The game slowing down late also cut down the Celtics’ transition success that drove a significant part of the team’s early offensive success. Boston fell to eighth with 21.3 transition runs per game after Minnesota, scoring a staggering 1.21 PPP (7th) on them while shooting 55.5%. The Wolves and Sixers held the Celtics off the offensive glass, an area Boston dominated (32.6 OREB%, 3rd) until those games (26.1 OREB% last two, 22nd).
In the half court — creating 99.5 points per 100 plays (10th) — they’re down sharply from their 103.4 points per 100 in 22-23. The Celtics spent more time in the half court (78.8% of plays), perhaps part to blame as they seek answers to past problems with new personnel. They haven’t utilized the passing game to do so, though.

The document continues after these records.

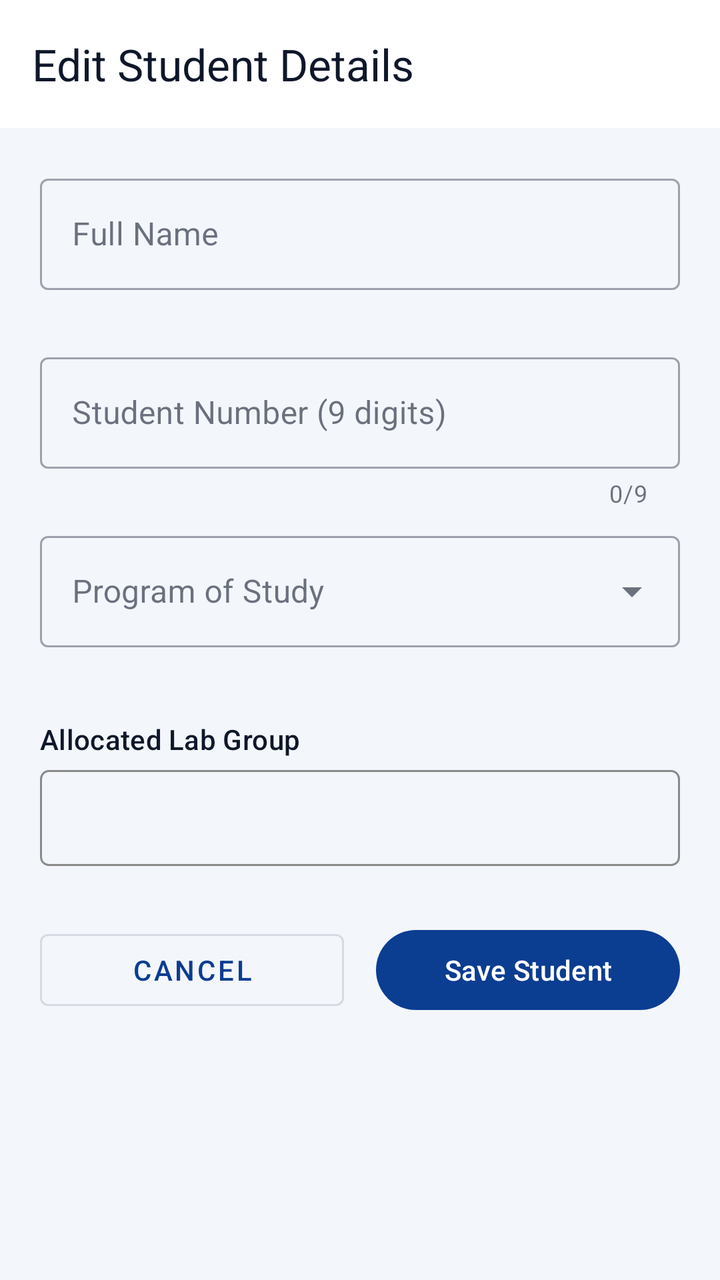
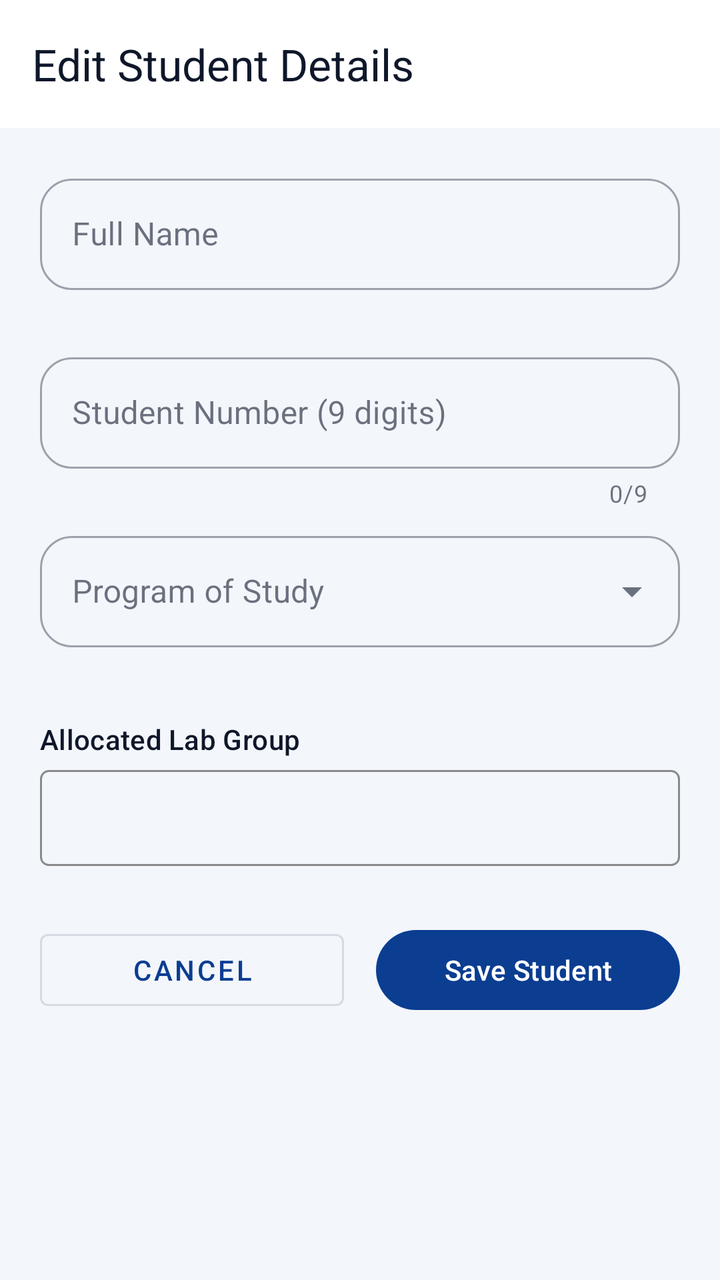

Before-and-after screenshots of an Android layout around one commit, followed by the original layout XML and the change that was made.
<!-- AndroidManifest.xml: application theme Theme.MUStudentSync -->
<!-- res/layout/activity_student_editor.xml -->
<?xml version="1.0" encoding="utf-8"?>
<androidx.coordinatorlayout.widget.CoordinatorLayout
    xmlns:android="http://schemas.android.com/apk/res/android"
    xmlns:app="http://schemas.android.com/apk/res-auto"
    android:layout_width="match_parent"
    android:layout_height="match_parent"
    android:background="?android:attr/colorBackground"
    android:fitsSystemWindows="true">

    <com.google.android.material.appbar.AppBarLayout
        android:layout_width="match_parent"
        android:layout_height="wrap_content">

        <com.google.android.material.appbar.MaterialToolbar
            android:id="@+id/toolbarEditor"
            android:layout_width="match_parent"
            android:layout_height="?attr/actionBarSize"
            app:title="@string/title_edit_student" />
    </com.google.android.material.appbar.AppBarLayout>

    <ScrollView
        android:layout_width="match_parent"
        android:layout_height="match_parent"
        android:fillViewport="true"
        app:layout_behavior="@string/appbar_scrolling_view_behavior">

        <androidx.constraintlayout.widget.ConstraintLayout
            android:layout_width="match_parent"
            android:layout_height="wrap_content"
            android:padding="20dp">

            
            <com.google.android.material.textfield.TextInputLayout
                android:id="@+id/tilEditorName"
                style="@style/Widget.MaterialComponents.TextInputLayout.OutlinedBox"
                android:layout_width="0dp"
                android:layout_height="wrap_content"
                android:hint="@string/label_full_name"
                app:errorEnabled="true"
                app:layout_constraintTop_toTopOf="parent"
                app:layout_constraintStart_toStartOf="parent"
                app:layout_constraintEnd_toEndOf="parent">

                <com.google.android.material.textfield.TextInputEditText
                    android:id="@+id/etEditorName"
                    android:layout_width="match_parent"
                    android:layout_height="wrap_content"
                    android:minHeight="48dp"
                    android:inputType="textPersonName"
                    android:contentDescription="@string/label_full_name" />
            </com.google.android.material.textfield.TextInputLayout>

            
            <com.google.android.material.textfield.TextInputLayout
                android:id="@+id/tilEditorNumber"
                style="@style/Widget.MaterialComponents.TextInputLayout.OutlinedBox"
                android:layout_width="0dp"
                android:layout_height="wrap_content"
                android:layout_marginTop="8dp"
                android:hint="@string/label_student_number"
                app:counterMaxLength="9"
                app:counterEnabled="true"
                app:errorEnabled="true"
                app:layout_constraintTop_toBottomOf="@id/tilEditorName"
                app:layout_constraintStart_toStartOf="parent"
                app:layout_constraintEnd_toEndOf="parent">

                <com.google.android.material.textfield.TextInputEditText
                    android:id="@+id/etEditorNumber"
                    android:layout_width="match_parent"
                    android:layout_height="wrap_content"
                    android:minHeight="48dp"
                    android:inputType="number"
                    android:maxLength="9"
                    android:digits="0123456789"
                    android:contentDescription="@string/label_student_number" />
            </com.google.android.material.textfield.TextInputLayout>

            
            <com.google.android.material.textfield.TextInputLayout
                android:id="@+id/tilEditorProgram"
                style="@style/Widget.MaterialComponents.TextInputLayout.OutlinedBox.ExposedDropdownMenu"
                android:layout_width="0dp"
                android:layout_height="wrap_content"
                android:layout_marginTop="8dp"
                android:hint="@string/label_program"
                app:errorEnabled="true"
                app:layout_constraintTop_toBottomOf="@id/tilEditorNumber"
                app:layout_constraintStart_toStartOf="parent"
                app:layout_constraintEnd_toEndOf="parent">

                <AutoCompleteTextView
                    android:id="@+id/actvEditorProgram"
                    android:layout_width="match_parent"
                    android:layout_height="wrap_content"
                    android:minHeight="48dp"
                    android:inputType="none"
                    android:contentDescription="@string/label_program" />
            </com.google.android.material.textfield.TextInputLayout>

            
            <TextView
                android:id="@+id/tvGroupLabel"
                android:layout_width="wrap_content"
                android:layout_height="wrap_content"
                android:layout_marginTop="16dp"
                android:text="@string/label_current_group"
                android:textAppearance="?attr/textAppearanceLabelLarge"
                app:layout_constraintTop_toBottomOf="@id/tilEditorProgram"
                app:layout_constraintStart_toStartOf="parent" />

            <Spinner
                android:id="@+id/spnEditorGroup"
                android:layout_width="0dp"
                android:layout_height="48dp"
                android:layout_marginTop="6dp"
                android:background="@drawable/spinner_outline"
                android:contentDescription="@string/label_current_group"
                app:layout_constraintTop_toBottomOf="@id/tvGroupLabel"
                app:layout_constraintStart_toStartOf="parent"
                app:layout_constraintEnd_toEndOf="parent" />

            <TextView
                android:id="@+id/tvGroupFullIndicator"
                android:layout_width="0dp"
                android:layout_height="wrap_content"
                android:layout_marginTop="4dp"
                android:textColor="?attr/colorError"
                android:textAppearance="?attr/textAppearanceBodySmall"
                android:visibility="gone"
                android:text="(FULL)"
                app:layout_constraintTop_toBottomOf="@id/spnEditorGroup"
                app:layout_constraintStart_toStartOf="parent"
                app:layout_constraintEnd_toEndOf="parent" />

            
            <LinearLayout
                android:layout_width="0dp"
                android:layout_height="wrap_content"
                android:layout_marginTop="28dp"
                android:orientation="horizontal"
                app:layout_constraintTop_toBottomOf="@id/tvGroupFullIndicator"
                app:layout_constraintStart_toStartOf="parent"
                app:layout_constraintEnd_toEndOf="parent">

                <com.google.android.material.button.MaterialButton
                    android:id="@+id/btnEditorCancel"
                    style="@style/Widget.MaterialComponents.Button.OutlinedButton"
                    android:layout_width="0dp"
                    android:layout_height="wrap_content"
                    android:layout_weight="1"
                    android:layout_marginEnd="8dp"
                    android:minHeight="48dp"
                    android:text="@string/btn_cancel" />

                <com.google.android.material.button.MaterialButton
                    android:id="@+id/btnEditorSave"
                    android:layout_width="0dp"
                    android:layout_height="wrap_content"
                    android:layout_weight="1"
                    android:layout_marginStart="8dp"
                    android:minHeight="48dp"
                    android:text="@string/btn_save_student" />

            </LinearLayout>

        </androidx.constraintlayout.widget.ConstraintLayout>
    </ScrollView>
</androidx.coordinatorlayout.widget.CoordinatorLayout>
<!-- resources referenced by this layout -->
<resources>
  <!-- drawable spinner_outline (drawable) -->
  <?xml version="1.0" encoding="utf-8"?>
  <shape xmlns:android="http://schemas.android.com/apk/res/android" android:shape="rectangle">
      <corners android:radius="4dp"/>
      <stroke android:width="1dp" android:color="#8A8A8A"/>
      <solid android:color="@android:color/transparent"/>
      <padding android:left="16dp" android:top="4dp" android:right="16dp" android:bottom="4dp"/>
  </shape>
  <string name="btn_cancel">Cancel</string>
  <string name="btn_save_student">Save Student</string>
  <string name="label_current_group">Allocated Lab Group</string>
  <string name="label_full_name">Full Name</string>
  <string name="label_program">Program of Study</string>
  <string name="label_student_number">Student Number (9 digits)</string>
  <string name="title_edit_student">Edit Student Details</string>
  <style name="Theme.MUStudentSync" parent="Base.Theme.MUStudentSync" />
  <style name="Base.Theme.MUStudentSync" parent="Theme.Material3.DayNight.NoActionBar">
          <item name="colorPrimary">@color/campus_primary</item>
          <item name="colorOnPrimary">@color/campus_on_primary</item>
          <item name="colorPrimaryContainer">@color/campus_tile</item>
          <item name="colorOnPrimaryContainer">@color/campus_navy</item>
          <item name="colorSecondary">@color/campus_blue</item>
          <item name="colorSecondaryContainer">@color/campus_tile</item>
          <item name="colorOnSecondaryContainer">@color/campus_navy</item>
          <item name="colorSurface">@color/campus_card</item>
          <item name="colorOnSurface">@color/campus_text</item>
          <item name="colorOnSurfaceVariant">@color/campus_muted</item>
          <item name="colorOutline">@color/campus_line</item>
          <item name="colorError">@color/campus_full</item>
          <item name="android:colorBackground">@color/campus_ground</item>
          <item name="colorOnBackground">@color/campus_text</item>
          
          <item name="android:textColorPrimary">@color/campus_text</item>
          <item name="android:textColorSecondary">@color/campus_muted</item>
          <item name="android:textColorHint">@color/campus_muted</item>
          
          <item name="android:windowBackground">@color/campus_ground</item>
      </style>
  <color name="campus_primary">#0B3D91</color>
  <color name="campus_on_primary">#FFFFFF</color>
  <color name="campus_tile">#E5EDFB</color>
  <color name="campus_navy">#0B3D91</color>
  <color name="campus_blue">#1F5FD1</color>
  <color name="campus_card">#FFFFFF</color>
  <color name="campus_text">#0F172A</color>
  <color name="campus_muted">#334155</color>
  <color name="campus_line">#CBD5E1</color>
  <color name="campus_full">#B42318</color>
  <color name="campus_ground">#F3F6FB</color>
</resources>

<!-- the commit's change to res/layout/activity_student_editor.xml (unified diff, before → after) -->
@@ -31,6 +31,10 @@
 
             
             <com.google.android.material.textfield.TextInputLayout
+                app:boxCornerRadiusTopStart="16dp"
+                app:boxCornerRadiusTopEnd="16dp"
+                app:boxCornerRadiusBottomStart="16dp"
+                app:boxCornerRadiusBottomEnd="16dp"
                 android:id="@+id/tilEditorName"
                 style="@style/Widget.MaterialComponents.TextInputLayout.OutlinedBox"
                 android:layout_width="0dp"
@@ -52,6 +56,10 @@
 
             
             <com.google.android.material.textfield.TextInputLayout
+                app:boxCornerRadiusTopStart="16dp"
+                app:boxCornerRadiusTopEnd="16dp"
+                app:boxCornerRadiusBottomStart="16dp"
+                app:boxCornerRadiusBottomEnd="16dp"
                 android:id="@+id/tilEditorNumber"
                 style="@style/Widget.MaterialComponents.TextInputLayout.OutlinedBox"
                 android:layout_width="0dp"
@@ -78,6 +86,10 @@
 
             
             <com.google.android.material.textfield.TextInputLayout
+                app:boxCornerRadiusTopStart="16dp"
+                app:boxCornerRadiusTopEnd="16dp"
+                app:boxCornerRadiusBottomStart="16dp"
+                app:boxCornerRadiusBottomEnd="16dp"
                 android:id="@+id/tilEditorProgram"
                 style="@style/Widget.MaterialComponents.TextInputLayout.OutlinedBox.ExposedDropdownMenu"
                 android:layout_width="0dp"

This week, Boston fell to 29th in total passes and 25th in assists (23.7 per game), long a staple for the Celtics’ flexible offense (18th in passes, 7th in assists in 2023). Matchup-hunting likely drove that dip, and it led to moments of enormous success through seven games. Boston ranks eighth with 118.1 points per 100 possessions when removing garbage time on Cleaning the Glass. That, too, slid from the top-five before recent losses.
That status also included blowout wins over the Wizards and Pacers, outliers in the small sample size. Derrick White’s absence for two games pulled in the other direction, eliminating the five-out starting lineup that scored 125.9 points per 100 in their first 72 minutes together (+37.3).

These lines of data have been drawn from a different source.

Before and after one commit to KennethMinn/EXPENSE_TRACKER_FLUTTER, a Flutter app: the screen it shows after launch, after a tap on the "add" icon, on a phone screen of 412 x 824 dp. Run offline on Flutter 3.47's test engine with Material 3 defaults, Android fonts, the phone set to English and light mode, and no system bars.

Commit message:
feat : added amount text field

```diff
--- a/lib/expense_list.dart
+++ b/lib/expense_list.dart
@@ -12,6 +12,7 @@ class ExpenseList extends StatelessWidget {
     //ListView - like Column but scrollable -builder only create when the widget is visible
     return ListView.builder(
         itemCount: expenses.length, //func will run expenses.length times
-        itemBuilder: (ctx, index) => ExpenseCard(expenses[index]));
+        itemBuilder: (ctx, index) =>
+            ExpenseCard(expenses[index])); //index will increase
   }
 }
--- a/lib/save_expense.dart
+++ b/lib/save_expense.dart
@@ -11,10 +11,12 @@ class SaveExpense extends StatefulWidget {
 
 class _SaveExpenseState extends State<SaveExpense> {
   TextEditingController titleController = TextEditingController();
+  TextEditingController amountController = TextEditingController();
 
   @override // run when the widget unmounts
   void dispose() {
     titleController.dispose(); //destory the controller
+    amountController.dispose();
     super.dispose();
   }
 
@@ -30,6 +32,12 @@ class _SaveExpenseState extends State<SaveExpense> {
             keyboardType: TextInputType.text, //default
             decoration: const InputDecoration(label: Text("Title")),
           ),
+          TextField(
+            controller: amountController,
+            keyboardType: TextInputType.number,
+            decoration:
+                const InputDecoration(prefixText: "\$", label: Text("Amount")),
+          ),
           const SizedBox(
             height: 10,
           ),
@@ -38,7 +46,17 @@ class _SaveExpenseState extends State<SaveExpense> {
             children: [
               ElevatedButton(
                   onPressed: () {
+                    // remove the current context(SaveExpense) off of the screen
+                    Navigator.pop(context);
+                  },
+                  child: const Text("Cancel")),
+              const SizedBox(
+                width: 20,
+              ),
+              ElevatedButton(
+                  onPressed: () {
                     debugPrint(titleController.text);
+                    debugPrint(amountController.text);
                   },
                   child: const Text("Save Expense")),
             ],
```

Isolation play often carries a negative connotation and Mazzulla admitted the team was seeking a balance between making an extra pass and aggressively attacking a mismatch in front of them. White’s absence on Monday allowed an opponent to effectively hedge away from bench players like Sam Hauser, Lamar Stevens and others to produce extra pressure against Kristaps Porzingis, Jaylen Brown and Jayson Tatum.
That forced them to make the extra pass they didn’t need last week. It’s the first wake-up call for this group, and a reminder that effortless offensive execution last fall faded into inconsistency by the spring. It’s early and Brooklyn and Toronto provide opportunities to reset after two difficult, defensively-sound opponents exposed some Celtics weaknesses.
Last year, it took much longer into December to begin seeing this group grow stagnant on offense. Monday’s loss looked like some of the scarier moments last year — only one loss, but a reminder that new personnel alone won’t solve connectivity issues. They can, however, create new challenges.
“We’ve played a certain type of way the past couple years,” Brown mentioned in Philadelphia. “We’ve switched up our play style, we’ve had a lot more empty corners, empty-side actions because that’s where our offense is headed. That’s familiarity, we’re used to being in the corner, but we’ve had those corners clear to take away the over-help. It’s been a newer offensive system, play-style adjustment, so that was maybe familiarity from how we played before.”